He died Tuesday in a plane crash, along with his wife, Nicole Beaulieu, and three siblings as they made their way to the funeral for Lapierre's father, Raymond, on the Magdalen Islands.
The funeral for all six deceased family members has been set for Friday, April 8 in Bassin, on Amherst Island – the most southerly of the Magdalen Islands, where Raymond Lapierre raised his family.
A commemorative mass will take place in Montreal the following week, on Saturday, April 16 at 11 a.m. at St-Viateur d'Outremont Church.
Mon père Raymond C. Lapierre vient de mourir à l'âge de 83 ans après un long combat contre la maladie de Parkinson. pic.twitter.com/OuW9Xkovyc— @Jean_Lapierre

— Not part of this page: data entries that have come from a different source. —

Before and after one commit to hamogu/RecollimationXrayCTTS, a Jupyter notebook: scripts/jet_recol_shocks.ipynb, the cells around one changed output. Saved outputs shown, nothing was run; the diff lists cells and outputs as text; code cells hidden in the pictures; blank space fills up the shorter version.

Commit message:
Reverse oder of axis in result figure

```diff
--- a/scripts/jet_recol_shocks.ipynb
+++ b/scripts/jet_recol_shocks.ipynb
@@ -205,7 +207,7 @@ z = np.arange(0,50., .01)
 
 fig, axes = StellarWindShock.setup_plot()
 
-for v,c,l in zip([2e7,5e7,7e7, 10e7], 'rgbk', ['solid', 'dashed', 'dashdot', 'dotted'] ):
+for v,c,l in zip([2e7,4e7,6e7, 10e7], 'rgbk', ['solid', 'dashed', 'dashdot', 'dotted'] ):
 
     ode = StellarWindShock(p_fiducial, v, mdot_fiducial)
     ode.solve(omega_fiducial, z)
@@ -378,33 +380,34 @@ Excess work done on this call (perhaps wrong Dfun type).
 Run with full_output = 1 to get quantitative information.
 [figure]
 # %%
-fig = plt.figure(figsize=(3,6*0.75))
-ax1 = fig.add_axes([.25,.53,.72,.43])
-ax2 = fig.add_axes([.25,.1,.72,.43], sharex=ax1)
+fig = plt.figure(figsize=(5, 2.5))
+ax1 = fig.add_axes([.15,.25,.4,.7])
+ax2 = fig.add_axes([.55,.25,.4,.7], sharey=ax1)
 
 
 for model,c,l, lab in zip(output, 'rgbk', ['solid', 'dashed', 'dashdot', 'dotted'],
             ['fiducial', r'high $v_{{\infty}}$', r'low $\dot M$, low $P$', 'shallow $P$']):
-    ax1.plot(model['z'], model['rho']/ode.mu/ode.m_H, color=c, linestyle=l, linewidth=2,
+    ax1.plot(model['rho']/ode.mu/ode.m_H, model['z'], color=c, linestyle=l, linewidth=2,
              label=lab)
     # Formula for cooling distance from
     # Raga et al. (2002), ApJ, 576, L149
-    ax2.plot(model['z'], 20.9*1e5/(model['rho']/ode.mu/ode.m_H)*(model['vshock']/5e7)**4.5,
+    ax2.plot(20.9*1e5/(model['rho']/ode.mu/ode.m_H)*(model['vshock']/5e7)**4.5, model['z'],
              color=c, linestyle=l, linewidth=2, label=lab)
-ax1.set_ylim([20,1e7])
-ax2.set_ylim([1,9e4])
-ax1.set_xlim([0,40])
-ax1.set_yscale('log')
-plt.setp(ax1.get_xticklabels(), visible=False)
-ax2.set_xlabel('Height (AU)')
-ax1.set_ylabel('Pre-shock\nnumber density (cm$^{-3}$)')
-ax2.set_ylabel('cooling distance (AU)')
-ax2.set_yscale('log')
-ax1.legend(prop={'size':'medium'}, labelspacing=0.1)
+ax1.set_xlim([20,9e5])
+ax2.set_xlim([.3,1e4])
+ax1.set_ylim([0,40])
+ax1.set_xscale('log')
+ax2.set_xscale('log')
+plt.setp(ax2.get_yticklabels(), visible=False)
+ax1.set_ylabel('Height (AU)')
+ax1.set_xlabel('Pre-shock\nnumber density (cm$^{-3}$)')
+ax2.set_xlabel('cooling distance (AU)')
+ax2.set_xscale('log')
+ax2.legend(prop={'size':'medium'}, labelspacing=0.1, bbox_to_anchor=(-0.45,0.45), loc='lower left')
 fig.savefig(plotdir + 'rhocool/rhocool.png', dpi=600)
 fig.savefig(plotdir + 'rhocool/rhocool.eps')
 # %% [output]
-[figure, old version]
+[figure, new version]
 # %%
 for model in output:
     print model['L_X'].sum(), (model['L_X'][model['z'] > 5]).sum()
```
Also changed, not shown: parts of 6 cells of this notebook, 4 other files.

Lapierre, 59, had a near ubiquitous presence in Quebec media in recent years. He was a go-to political commentator on radio and television in both official languages.

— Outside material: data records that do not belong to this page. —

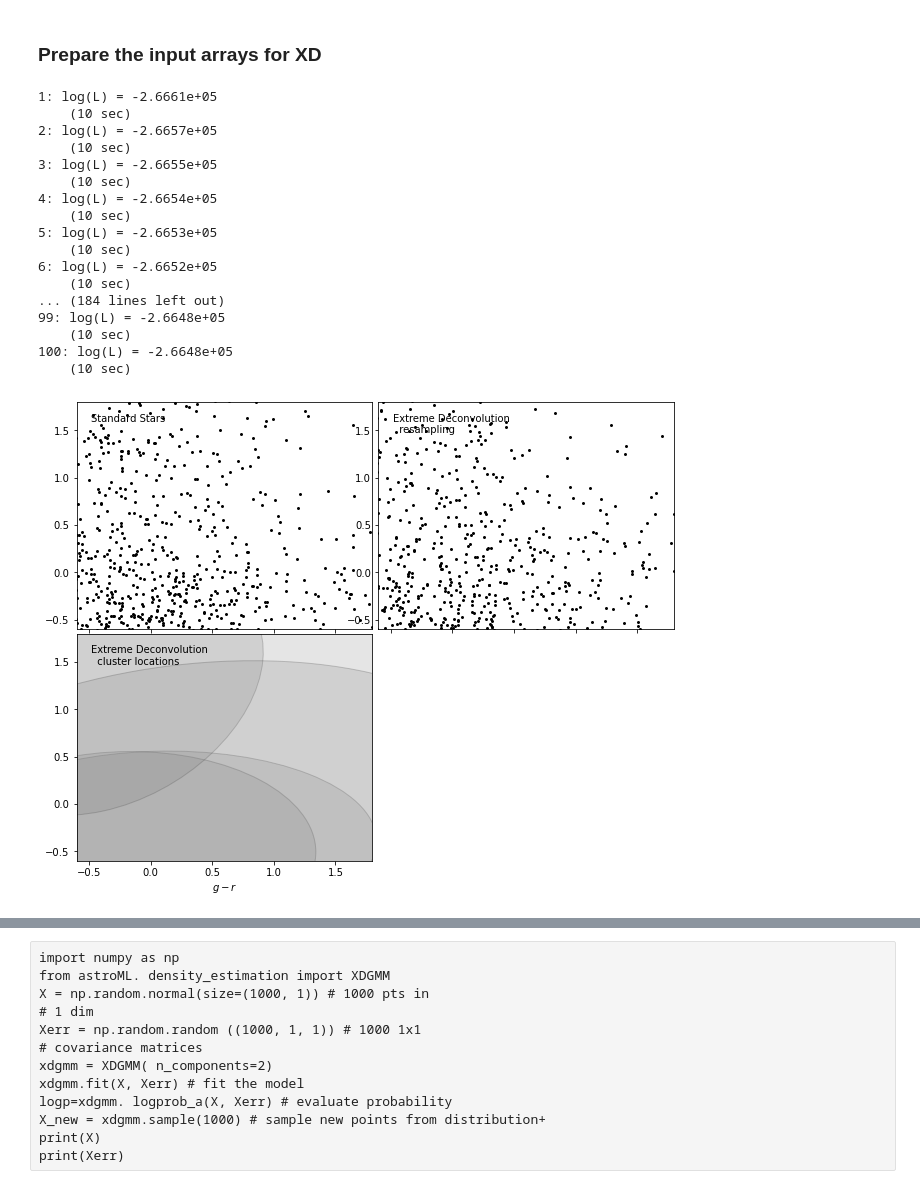
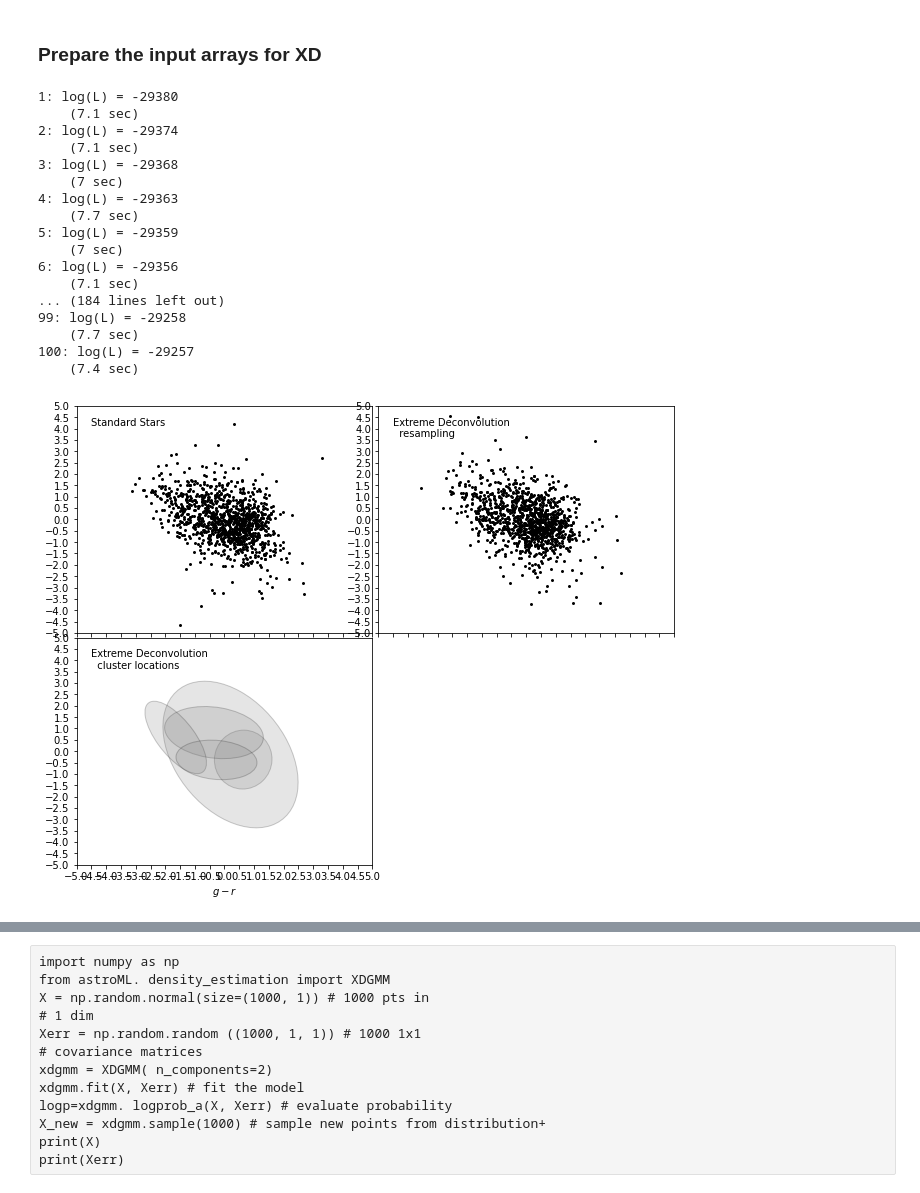
Before and after one commit to aleixcb/tfg_galah, a Jupyter notebook: py/XD aplicat a RC.ipynb, the cells around one changed output, grey strips where cells are left out. Drawn from its saved outputs; the diff is of its cells as text; code cells hidden in the pictures.

```diff
--- a/py/XD aplicat a RC.ipynb
+++ b/py/XD aplicat a RC.ipynb
@@ -49,12 +49,13 @@ galah_rc = obtain_data.galah_dr3_rc()
 galah_rc.get_ndimspace(feh=True, norm="stdev")
 N = 400
 
-X = galah_rc.Xnorm            #(10941, 24)
+X = galah_rc.X            #(10941, 24)
 Xerr = galah_rc.Xerr1         #(10941, 24)
 Xcov = np.zeros(Xerr.shape + Xerr.shape[-1:])
 Xcov[:, range(Xerr.shape[1]), range(Xerr.shape[1])] = Xerr ** 2    #(10941, 24, 24)
-#cal calcular una matriu W???
+#cal calcular una matriu W???  no pq errors d'un element no influeixen en errors d'un altre, en una mateixa estrella
 # %%
+@
 def compute_XD(n_clusters=5, rseed=0, max_iter=100, verbose=True):
     np.random.seed(rseed)
     clf = XDGMM(n_clusters, max_iter=max_iter, tol=1E-5, verbose=verbose)
@@ -72,23 +73,23 @@ clf = compute_XD(5)
 # plot noisy distribution
 # plot_distribution('Extreme Deconvolution Resampling', sample[:, 0], sample[:, 1])
 # %% [output]
-1: log(L) = -2.6661e+05
-    (10 sec)
-2: log(L) = -2.6657e+05
-    (10 sec)
-3: log(L) = -2.6655e+05
-    (10 sec)
-4: log(L) = -2.6654e+05
-    (10 sec)
-5: log(L) = -2.6653e+05
-    (10 sec)
-6: log(L) = -2.6652e+05
-    (10 sec)
+1: log(L) = -29380
+    (7.1 sec)
+2: log(L) = -29374
+    (7.1 sec)
+3: log(L) = -29368
+    (7 sec)
+4: log(L) = -29363
+    (7.7 sec)
+5: log(L) = -29359
+    (7 sec)
+6: log(L) = -29356
+    (7.1 sec)
 ... (184 lines left out)
-99: log(L) = -2.6648e+05
-    (10 sec)
-100: log(L) = -2.6648e+05
-    (10 sec)
+99: log(L) = -29258
+    (7.7 sec)
+100: log(L) = -29257
+    (7.4 sec)
 # %%
 # Fit and sample from the underlying distribution
 np.random.seed(42)
@@ -100,36 +101,36 @@ fig.subplots_adjust(left=0.12, right=0.95,
                     bottom=0.1, top=0.95,
                     wspace=0.02, hspace=0.02)
 
 # only plot 1/10 of the stars for clarity
 #noisy
 ax1 = fig.add_subplot(221)
-ax1.scatter(X[::10, 2], X[::10, 3], s=9, lw=0, c='k')
+ax1.scatter(X[::10, 0], X[::10, 1], s=9, lw=0, c='k')
 #XDeconvulotioned
 ax2 = fig.add_subplot(222)
-ax2.scatter(X_sample[::10, 2], X_sample[::10, 3], s=9, lw=0, c='k')
+ax2.scatter(X_sample[::10, 0], X_sample[::10, 1], s=9, lw=0, c='k')
 #elipses
 ax3 = fig.add_subplot(223)
 for i in range(clf.n_components):
-    draw_ellipse(clf.mu[i, 2:4], clf.V[i, 2:4, 2:4], scales=[2],
+    draw_ellipse(clf.mu[i, 0:2], clf.V[i, 0:2, 0:2], scales=[2],
                  ec='k', fc='gray', alpha=0.2, ax=ax3)
 
 titles = ["Standard Stars","Extreme Deconvolution\n  resampling",
           "Extreme Deconvolution\n  cluster locations"]
 ax = [ax1, ax2, ax3]
 
 for i in range(3):
-    ax[i].set_xlim(-0.6, 1.8)
-    ax[i].set_ylim(-0.6, 1.8)
+    ax[i].set_xlim(-5, 5)
+    ax[i].set_ylim(-5, 5)
 
     ax[i].xaxis.set_major_locator(plt.MultipleLocator(0.5))
     ax[i].yaxis.set_major_locator(plt.MultipleLocator(0.5))
 
     ax[i].text(0.05, 0.95, titles[i],
                ha='left', va='top', transform=ax[i].transAxes)
 
     if i in (0, 1):
         ax[i].xaxis.set_major_formatter(plt.NullFormatter())
     else:
         ax[i].set_xlabel('$g-r$')
 # %% [output]
-[figure, old version]
+[figure, new version]
```
Also changed, not shown: parts of 2 cells of this notebook.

On any given day, his opinions and reporting about federal and provincial politics were heard by hundreds of thousands of Quebecers.
Lapierre and the rat-pack
But before joining the fourth estate, Lapierre was known as a masterful if chameleon-like political operative.
He spent the first decade of his elected career as a Liberal MP for Shefford, Que., serving as the deputy House leader in 1984.
In Opposition, he developed a reputation for his acerbic questions and was part of the so-called "rat pack," a group of young hotshot Liberal MPs that included Sheila Copps, Brian Tobin and Don Boudria.
"We were part of a group that was trying to save the party after the big 1984 defeat," Copps said Tuesday, after learning of Lapierre's death. "We worked together every day."
But when the Meech Lake accord was torpedoed, with the help of several prominent Liberals, he questioned the direction of his party.
At the 1990 Liberal convention, Lapierre campaigned against Meech Lake opponent Jean Chrétien, openly calling him a "sell-out" and wearing a black arm-band to mark the accord's failure.
"As a federalist from Quebec, I feel let down," Lapierre told a CBC reporter covering the convention. "It's pretty sad for the country and for Quebec."
Later, Lapierre would stun his Liberal colleagues when he joined Lucien Bouchard and dozens of other disaffected Progressive Conservative and Liberal MPs to form the Bloc Québecois.
That bold move helped launch a sea-change in federal politics, as the Bloc would spend the better part of the next 20 years as the dominant Quebec party.
He stepped away from politics in 1992, becoming a media commentator.
Return to the Liberals
But Lapierre changed his colours again, back to Liberal red, to help rescue the party amid the sponsorship scandal.
Paul Martin turned to Lapierre's Rolodex and charismatic personality ahead of the 2004 election, making him his Quebec lieutenant.
"I never saw myself as a separatist," Lapierre said at the time. "I saw myself as somebody who wanted to bring about a level playing field for Quebec."
In spite of the sponsorship scandal, Lapierre helped the Liberals win enough seats in Quebec to salvage a minority government for Martin. He was rewarded by being named transport minister.
Even Lapierre, though, could do little to stem the desire for a change prompted by the revelations at the sponsorship scandal inquiry led by Justice John Gomery.
He was one of the few Liberal MPs who kept their seat after the Grits were turfed from power in 2006.
But he resigned from politics shortly thereafter, joining the French-language TVA network to co-host a popular political program with Paul Larocque.
"Paul Martin became prime minister and then got hit by a big truck called Gomery," Lapierre said while announcing his retirement.
"After that, it was very difficult. People didn't trust any more politicians in general and Liberals in particular. In those murky waters, it was difficult for anyone to swim and stay afloat."
'Someone who loved politics'
Lapierre was born in Bassin, Que., in 1956. Childhood friends and teachers recalled a brilliant and curious student.
He asked so many questions in class that his high school history teacher, Urbain Renaud, had to tell him "Give a chance to the others, Jean."
Lapierre was first elected to the House of Commons in 1979, the same year he graduated from the University of Ottawa law school.
"I think he'll be remembered as a person who absolutely loved politics, who loved communicating it," said Bernard St-Laurent, who spent years covering Lapierre as CBC's chief political correspondent for Quebec.
"There are a lot of people who can be quite cynical of politics.… but Jean was one of the people who saw that politics was more than that and because of his passion for it, was able to communicate it."